[SINGAPORE] Bearish bets on offshore marine services provider Ezra Holdings Ltd jumped close to the highest in a year as the failure of smaller rival Swiber Holdings Ltd heightened concerns for the financial health of companies in the oil industry.
Shares of Singapore-based Ezra plunged to the lowest price since February on July 29 after Swiber announced last week it filed a winding up petition as the collapse in crude prices led to a slump in its offshore oil and gas businesses.
Swiber dropped the liquidation plan late Friday, and said it plans to restructure and operate under judicial management.
"Swiber's knock-on effect is increasing the probability of others like Ezra facing similar issues," Bernard Aw, market strategist at IG Asia Pte Ltd in Singapore, said by phone.
"We might see more companies coming forward saying financials have not recovered. I would now prefer to sit on sidelines and see how it plays out."
Crude prices have plunged more than half in two years, spurring oil explorers such as Royal Dutch Shell Plc and Statoil ASA to cut spending. That has hurt the oil services industry as offshore support contracts are cancelled and orders for new drilling equipment dried up. Vessel owners that support rig operations have also seen charter rates plummet.
Short interest as a percentage of Ezra's outstanding shares climbed to 8.3 per cent on July 28, compared to 5.8 per cent at the end of June and near the highest in a year, according to data from research firm IHS Markit.
It's now the most-shorted stock in Singapore, behind embattled commodities trader Noble Group Ltd and followed by oil services company Ezion Holdings Ltd.
Ezra is trying to strengthen its capital structure to weather the slump, working with an adviser to find investors for about US$100 million of new stock while seeking to extend terms on more than US$100 million of loans and bonds, people with knowledge of the matter said Friday.
Ezra "continues to focus on deleveraging," a company representative said.
"Ezra is the most similar to Swiber. They are all highly leveraged so the market is keeping them under pressure," said KGI Fraser Securities analyst Joel Ng by phone.
"Pressure on the stocks may lead to less support from banks and shareholders for any fund raising. It can become a vicious cycle."
Ezra's cash and cash equivalents have dwindled to US$43.6 million at the end of May from US$179.7 million a year ago, according to its latest quarterly results.
It reported a loss of US$548.1 million for the nine months ended May, compared with a profit of US$51.5 million in the period year earlier. The company said it had US$522.2 million of short-term borrowings on May 31, and long-term borrowings of US$631.8 million.

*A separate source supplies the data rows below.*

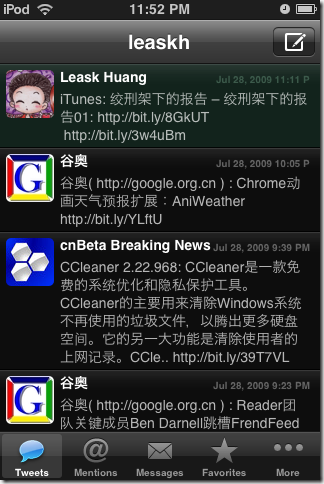
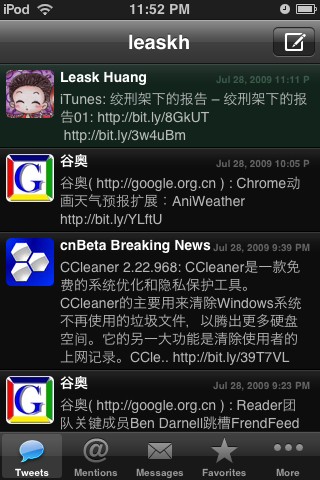
Add aggressive image dedupe profile

diff --git a/tools/dedupe_assets_with_clip.py b/tools/dedupe_assets_with_clip.py
@@ -56,6 +56,11 @@ CONFIRMED_RELAXED_MERGES = [
         'source': 'assets/archived/0000/Z_Over_Mac.jpg',
         'target': 'assets/archived/0000/C_PB_Mac.jpg',
     },
+    {
+        'kind': 'promote_archived_into_img',
+        'source': 'assets/archived/0000/IMG_0091115777wer[3].png',
+        'target': 'assets/img/2010/09/img_0091115777wer_thumb5b15d.png',
+    },
 ]
 ORIGINAL_HINT_RE = re.compile(
     r'原圖|原图|full\s*size|fullsize|原大|点击看大图|點擊看大圖|看大圖|看大图|大圖|大图',
@@ -118,6 +123,22 @@ PROFILES = {
         stem_clip_ratio_min=0.25,
         stem_clip_aspect_max=0.2,
         same_size_mae_max=5.5,
+    ),
+    'aggressive': ProfileConfig(
+        name='aggressive',
+        nn_count=40,
+        dhash_max=8,
+        dhash_cosine_min=0.87,
+        dhash_aspect_max=0.08,
+        clip_very_high_min=0.985,
+        clip_very_high_aspect_max=0.1,
+        clip_hash_min=0.975,
+        clip_hash_dhash_max=18,
+        clip_hash_aspect_max=0.16,
+        stem_clip_min=0.94,
+        stem_clip_ratio_min=0.2,
+        stem_clip_aspect_max=0.24,
+        same_size_mae_max=7.0,
     ),
 }
 
@@ -819,6 +840,12 @@ def apply_confirmed_relaxed_merges() -> dict[str, int]:
         target_path = ROOT / item['target']
         source_ref = '/' + item['source']
         target_ref = '/' + item['target']
+        if kind in {'promote_archived_into_img', 'merge_img_refs'} and not target_path.exists():
+            results['skipped_missing_target'] += 1
+            continue
+        if not source_path.exists():
+            results['skipped_missing_source'] += 1
+            continue
         if kind == 'promote_archived_into_img':
             safe_sync_file(source_path, target_path)
             if not is_repo_ref_present(source_ref):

Ezion, which operates service rigs for the oil and gas industry, sought on July 28 to differentiate itself from Swiber. Still, short interest as a percentage of its outstanding shares surged to 7.8 per cent on July 28 from 2.2 per cent at the end June.
"There's going to be a domino effect in the industry because of Swiber," Margaret Yang, an analyst at CMC Markets in Singapore, said by phone.
"It will be a difficult time for these companies."